Hastily, Captain Fletcher barged in through the resultant gap as if it were a breach in Seringapatam’s walls, followed closely by Munshi Ram’s slight figure.
A moment later, a shrill scream rang out, alarming the crows dozing in the skeletal trees and sending them fluttering up into the sky, a murder of ominous black that seemed to block out the sun itself. The District Magistrate, The Somewhat Honorable Mr. Lowry, as he was known in local circles, was out walking his basset hound, Bluebell, on the town maidan when he heard this terrifying shriek. Without a moment’s delay, he slipped the dog from its leash. Bluebell raced away, dashing uphill towards the Resident’s bungalow in great, leaping bounds.
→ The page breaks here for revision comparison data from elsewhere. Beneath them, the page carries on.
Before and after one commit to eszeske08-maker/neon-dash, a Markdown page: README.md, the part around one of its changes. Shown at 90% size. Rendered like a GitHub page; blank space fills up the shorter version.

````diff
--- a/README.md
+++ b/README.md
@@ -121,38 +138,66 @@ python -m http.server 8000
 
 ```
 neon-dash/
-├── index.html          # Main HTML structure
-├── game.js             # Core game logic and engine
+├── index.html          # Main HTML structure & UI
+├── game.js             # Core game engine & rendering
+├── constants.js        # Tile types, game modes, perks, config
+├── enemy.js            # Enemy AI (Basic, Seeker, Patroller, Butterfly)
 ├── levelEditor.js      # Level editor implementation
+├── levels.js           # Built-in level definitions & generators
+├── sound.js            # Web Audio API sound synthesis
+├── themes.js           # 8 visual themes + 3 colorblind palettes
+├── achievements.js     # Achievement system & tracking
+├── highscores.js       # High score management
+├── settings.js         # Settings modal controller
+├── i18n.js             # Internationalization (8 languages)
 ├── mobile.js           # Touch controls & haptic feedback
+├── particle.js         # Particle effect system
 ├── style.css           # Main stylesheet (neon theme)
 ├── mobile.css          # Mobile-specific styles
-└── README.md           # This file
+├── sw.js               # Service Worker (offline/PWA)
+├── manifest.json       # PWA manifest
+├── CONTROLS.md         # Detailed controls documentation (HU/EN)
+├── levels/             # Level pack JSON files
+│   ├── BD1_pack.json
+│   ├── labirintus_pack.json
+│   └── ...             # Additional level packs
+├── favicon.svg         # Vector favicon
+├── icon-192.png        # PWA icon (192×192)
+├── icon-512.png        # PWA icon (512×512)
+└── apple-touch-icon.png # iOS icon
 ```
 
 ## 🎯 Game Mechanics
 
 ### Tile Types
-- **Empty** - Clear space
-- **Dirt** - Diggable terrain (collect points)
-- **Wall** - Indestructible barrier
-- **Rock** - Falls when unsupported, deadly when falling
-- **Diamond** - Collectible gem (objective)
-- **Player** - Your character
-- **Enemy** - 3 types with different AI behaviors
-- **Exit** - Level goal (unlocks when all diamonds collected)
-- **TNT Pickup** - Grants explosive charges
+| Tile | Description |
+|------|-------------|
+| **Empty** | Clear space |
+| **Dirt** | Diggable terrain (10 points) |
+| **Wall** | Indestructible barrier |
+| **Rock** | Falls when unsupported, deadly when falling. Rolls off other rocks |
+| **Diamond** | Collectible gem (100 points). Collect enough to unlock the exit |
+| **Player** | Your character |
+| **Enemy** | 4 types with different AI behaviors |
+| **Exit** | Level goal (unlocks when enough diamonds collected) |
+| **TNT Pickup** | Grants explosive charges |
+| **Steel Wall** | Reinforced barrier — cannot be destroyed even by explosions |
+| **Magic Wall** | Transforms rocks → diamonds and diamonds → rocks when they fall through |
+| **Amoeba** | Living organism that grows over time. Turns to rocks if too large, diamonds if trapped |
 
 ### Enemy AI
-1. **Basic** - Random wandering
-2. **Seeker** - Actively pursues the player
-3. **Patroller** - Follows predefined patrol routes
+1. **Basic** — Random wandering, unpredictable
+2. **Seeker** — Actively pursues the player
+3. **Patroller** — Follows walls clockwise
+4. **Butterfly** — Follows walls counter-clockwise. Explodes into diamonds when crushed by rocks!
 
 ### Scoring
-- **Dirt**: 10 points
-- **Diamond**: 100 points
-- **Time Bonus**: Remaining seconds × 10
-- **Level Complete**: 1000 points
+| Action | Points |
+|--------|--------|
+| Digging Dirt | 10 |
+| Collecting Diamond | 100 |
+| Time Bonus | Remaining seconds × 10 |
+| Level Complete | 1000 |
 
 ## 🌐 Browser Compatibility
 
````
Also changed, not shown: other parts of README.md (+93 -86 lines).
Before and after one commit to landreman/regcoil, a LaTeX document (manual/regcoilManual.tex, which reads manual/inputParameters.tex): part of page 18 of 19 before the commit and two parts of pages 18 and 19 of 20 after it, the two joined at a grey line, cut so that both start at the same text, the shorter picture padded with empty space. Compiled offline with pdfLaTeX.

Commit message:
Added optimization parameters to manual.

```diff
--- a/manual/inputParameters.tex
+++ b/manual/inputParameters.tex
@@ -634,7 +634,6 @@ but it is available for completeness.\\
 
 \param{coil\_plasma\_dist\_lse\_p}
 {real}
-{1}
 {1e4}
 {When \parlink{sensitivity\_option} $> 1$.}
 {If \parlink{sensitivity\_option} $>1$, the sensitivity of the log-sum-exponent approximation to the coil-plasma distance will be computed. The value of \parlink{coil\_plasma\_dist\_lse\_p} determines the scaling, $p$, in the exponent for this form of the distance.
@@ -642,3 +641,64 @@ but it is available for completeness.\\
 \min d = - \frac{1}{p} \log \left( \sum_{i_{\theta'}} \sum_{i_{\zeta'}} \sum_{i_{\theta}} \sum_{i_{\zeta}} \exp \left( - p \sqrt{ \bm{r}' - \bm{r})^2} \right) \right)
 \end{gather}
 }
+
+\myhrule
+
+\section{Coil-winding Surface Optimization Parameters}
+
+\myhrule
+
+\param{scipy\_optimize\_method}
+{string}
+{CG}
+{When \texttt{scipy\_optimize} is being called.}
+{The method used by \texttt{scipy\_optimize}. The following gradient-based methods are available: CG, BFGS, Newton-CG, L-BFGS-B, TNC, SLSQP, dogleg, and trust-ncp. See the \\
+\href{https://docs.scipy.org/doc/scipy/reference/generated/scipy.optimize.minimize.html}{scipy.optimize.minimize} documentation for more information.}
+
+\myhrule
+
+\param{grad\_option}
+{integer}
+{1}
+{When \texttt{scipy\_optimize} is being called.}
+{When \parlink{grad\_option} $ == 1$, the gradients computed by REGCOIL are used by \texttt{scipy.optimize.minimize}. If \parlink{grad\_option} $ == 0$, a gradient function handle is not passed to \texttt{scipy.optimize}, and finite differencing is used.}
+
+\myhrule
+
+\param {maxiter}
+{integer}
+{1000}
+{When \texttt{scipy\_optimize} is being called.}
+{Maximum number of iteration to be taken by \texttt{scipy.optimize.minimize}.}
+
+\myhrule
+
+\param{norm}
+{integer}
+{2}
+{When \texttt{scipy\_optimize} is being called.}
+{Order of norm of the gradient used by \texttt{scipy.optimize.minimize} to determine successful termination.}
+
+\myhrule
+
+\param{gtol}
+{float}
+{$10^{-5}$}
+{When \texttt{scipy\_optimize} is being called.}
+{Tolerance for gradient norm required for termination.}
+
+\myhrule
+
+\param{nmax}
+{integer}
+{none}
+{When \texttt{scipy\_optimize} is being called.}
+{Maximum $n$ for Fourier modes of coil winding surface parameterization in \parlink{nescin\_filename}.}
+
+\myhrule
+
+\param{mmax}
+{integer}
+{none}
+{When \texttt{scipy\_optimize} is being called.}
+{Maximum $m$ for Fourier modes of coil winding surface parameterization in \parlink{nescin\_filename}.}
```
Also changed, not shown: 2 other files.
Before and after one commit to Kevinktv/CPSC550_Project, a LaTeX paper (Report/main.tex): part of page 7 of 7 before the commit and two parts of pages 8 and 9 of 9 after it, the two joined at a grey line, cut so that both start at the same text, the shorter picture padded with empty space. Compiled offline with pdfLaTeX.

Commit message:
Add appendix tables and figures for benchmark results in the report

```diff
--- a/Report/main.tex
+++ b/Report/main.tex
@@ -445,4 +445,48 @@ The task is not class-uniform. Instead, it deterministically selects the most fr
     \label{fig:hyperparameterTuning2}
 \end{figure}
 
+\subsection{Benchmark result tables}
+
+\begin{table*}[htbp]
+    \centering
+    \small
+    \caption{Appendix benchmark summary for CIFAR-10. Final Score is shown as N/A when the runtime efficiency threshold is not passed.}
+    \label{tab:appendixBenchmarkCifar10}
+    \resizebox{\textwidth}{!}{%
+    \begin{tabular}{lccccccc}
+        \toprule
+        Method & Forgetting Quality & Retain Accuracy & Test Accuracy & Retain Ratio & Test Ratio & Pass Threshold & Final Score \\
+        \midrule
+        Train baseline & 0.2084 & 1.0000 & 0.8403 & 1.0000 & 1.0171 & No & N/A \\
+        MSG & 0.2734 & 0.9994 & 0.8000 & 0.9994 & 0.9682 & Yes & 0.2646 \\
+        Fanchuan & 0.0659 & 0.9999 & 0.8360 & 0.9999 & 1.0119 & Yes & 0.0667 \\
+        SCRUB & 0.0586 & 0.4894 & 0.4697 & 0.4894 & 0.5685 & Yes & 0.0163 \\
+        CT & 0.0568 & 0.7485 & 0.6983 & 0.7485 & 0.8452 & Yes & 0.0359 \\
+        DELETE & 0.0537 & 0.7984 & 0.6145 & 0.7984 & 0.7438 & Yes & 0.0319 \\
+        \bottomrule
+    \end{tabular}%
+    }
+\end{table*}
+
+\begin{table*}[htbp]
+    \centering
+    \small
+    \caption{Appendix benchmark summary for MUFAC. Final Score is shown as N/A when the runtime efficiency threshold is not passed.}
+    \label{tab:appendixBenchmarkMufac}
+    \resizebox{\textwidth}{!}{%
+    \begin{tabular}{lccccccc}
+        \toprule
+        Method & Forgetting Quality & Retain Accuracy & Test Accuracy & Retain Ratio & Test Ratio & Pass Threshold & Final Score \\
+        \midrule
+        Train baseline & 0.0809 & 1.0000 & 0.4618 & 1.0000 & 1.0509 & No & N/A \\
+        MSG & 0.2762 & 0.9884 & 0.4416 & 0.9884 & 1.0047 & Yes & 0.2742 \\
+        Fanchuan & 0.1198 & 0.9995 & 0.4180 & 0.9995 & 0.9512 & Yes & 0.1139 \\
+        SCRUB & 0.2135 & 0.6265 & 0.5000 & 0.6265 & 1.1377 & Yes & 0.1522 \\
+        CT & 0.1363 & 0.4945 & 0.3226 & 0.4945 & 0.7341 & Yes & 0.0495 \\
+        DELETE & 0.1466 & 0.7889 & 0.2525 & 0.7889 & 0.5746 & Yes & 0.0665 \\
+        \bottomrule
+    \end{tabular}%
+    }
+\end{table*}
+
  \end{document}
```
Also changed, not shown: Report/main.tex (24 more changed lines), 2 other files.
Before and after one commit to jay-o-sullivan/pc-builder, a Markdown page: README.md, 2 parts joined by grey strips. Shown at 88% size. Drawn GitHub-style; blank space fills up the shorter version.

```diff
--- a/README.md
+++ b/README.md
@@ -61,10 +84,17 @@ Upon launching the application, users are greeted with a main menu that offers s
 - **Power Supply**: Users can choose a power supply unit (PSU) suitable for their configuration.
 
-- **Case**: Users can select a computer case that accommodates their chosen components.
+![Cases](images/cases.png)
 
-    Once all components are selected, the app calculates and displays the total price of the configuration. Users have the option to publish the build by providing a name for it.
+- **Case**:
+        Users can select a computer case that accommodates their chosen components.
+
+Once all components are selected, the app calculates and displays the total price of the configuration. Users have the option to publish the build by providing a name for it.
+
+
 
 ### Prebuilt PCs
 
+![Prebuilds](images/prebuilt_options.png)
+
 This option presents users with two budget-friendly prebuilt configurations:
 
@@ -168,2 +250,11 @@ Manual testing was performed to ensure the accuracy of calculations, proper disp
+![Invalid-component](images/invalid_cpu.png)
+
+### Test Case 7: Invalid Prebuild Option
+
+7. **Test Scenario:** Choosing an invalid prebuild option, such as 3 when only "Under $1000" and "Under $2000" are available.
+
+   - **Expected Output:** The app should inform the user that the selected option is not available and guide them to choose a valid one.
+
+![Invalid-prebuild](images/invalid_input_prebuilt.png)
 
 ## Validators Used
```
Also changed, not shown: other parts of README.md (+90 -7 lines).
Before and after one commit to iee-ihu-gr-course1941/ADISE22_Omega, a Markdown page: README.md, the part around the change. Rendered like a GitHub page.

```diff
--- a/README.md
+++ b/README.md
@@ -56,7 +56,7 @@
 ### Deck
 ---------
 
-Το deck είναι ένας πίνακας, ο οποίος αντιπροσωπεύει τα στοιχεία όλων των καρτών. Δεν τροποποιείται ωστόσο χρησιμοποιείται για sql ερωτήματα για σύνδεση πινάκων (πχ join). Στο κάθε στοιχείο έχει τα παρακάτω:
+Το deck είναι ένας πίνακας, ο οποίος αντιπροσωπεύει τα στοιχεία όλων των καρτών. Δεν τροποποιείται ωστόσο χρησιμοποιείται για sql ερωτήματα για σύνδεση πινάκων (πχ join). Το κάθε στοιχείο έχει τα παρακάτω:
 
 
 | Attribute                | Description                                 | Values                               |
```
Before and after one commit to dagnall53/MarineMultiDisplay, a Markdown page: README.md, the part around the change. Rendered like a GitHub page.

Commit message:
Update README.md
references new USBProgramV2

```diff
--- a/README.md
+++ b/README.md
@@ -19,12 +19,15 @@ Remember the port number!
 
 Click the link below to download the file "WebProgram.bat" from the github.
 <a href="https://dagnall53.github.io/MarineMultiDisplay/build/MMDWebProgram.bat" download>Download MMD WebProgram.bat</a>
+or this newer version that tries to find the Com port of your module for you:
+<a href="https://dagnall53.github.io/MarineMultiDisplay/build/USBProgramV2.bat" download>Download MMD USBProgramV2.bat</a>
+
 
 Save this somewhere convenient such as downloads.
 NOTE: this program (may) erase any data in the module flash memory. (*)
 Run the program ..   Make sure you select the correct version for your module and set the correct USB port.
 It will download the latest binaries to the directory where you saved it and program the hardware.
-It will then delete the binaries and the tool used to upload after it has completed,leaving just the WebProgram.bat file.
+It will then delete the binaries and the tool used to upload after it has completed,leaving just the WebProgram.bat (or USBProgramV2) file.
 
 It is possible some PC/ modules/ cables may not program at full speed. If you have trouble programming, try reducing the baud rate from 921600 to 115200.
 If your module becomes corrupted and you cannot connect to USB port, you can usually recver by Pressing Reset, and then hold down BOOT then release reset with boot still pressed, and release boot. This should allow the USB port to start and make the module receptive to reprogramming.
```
Somewhat more sedately, the Magistrate hobbled after her, holding desperately to his feathered Tyrolean hat, huffing and puffing as he struggled to keep up, for he was a plump man rather too fond of sugared drinks and chocolate éclairs from Flury’s.
As they crested the narrow rise atop the hill and turned to enter the wrought-iron gate that guarded the Residency, Bluebell gave a yelp of surprise, colliding headlong with Munshi Ram, who was staggering down the driveway drunkenly, his turban unwinding behind him like a bride’s train.
When the old clerk saw the Magistrate he collapsed to his knees and began to weep. Mr. Lowry came stumbling to a halt. Frowning, he glared down at the old man, his fleshy face purpling in disbelief at this utter breach of good manners.
“What is it, Moonshee?” He pulled the old man to his feet roughly, his voice stiff with disapproval. “What has happened?” “He is dead, Lowry-ji,” Munshi Ram declared breathlessly, gazing up at the Magistrate with tear-stained eyes. “The Resident Sahib…he has been murdered.”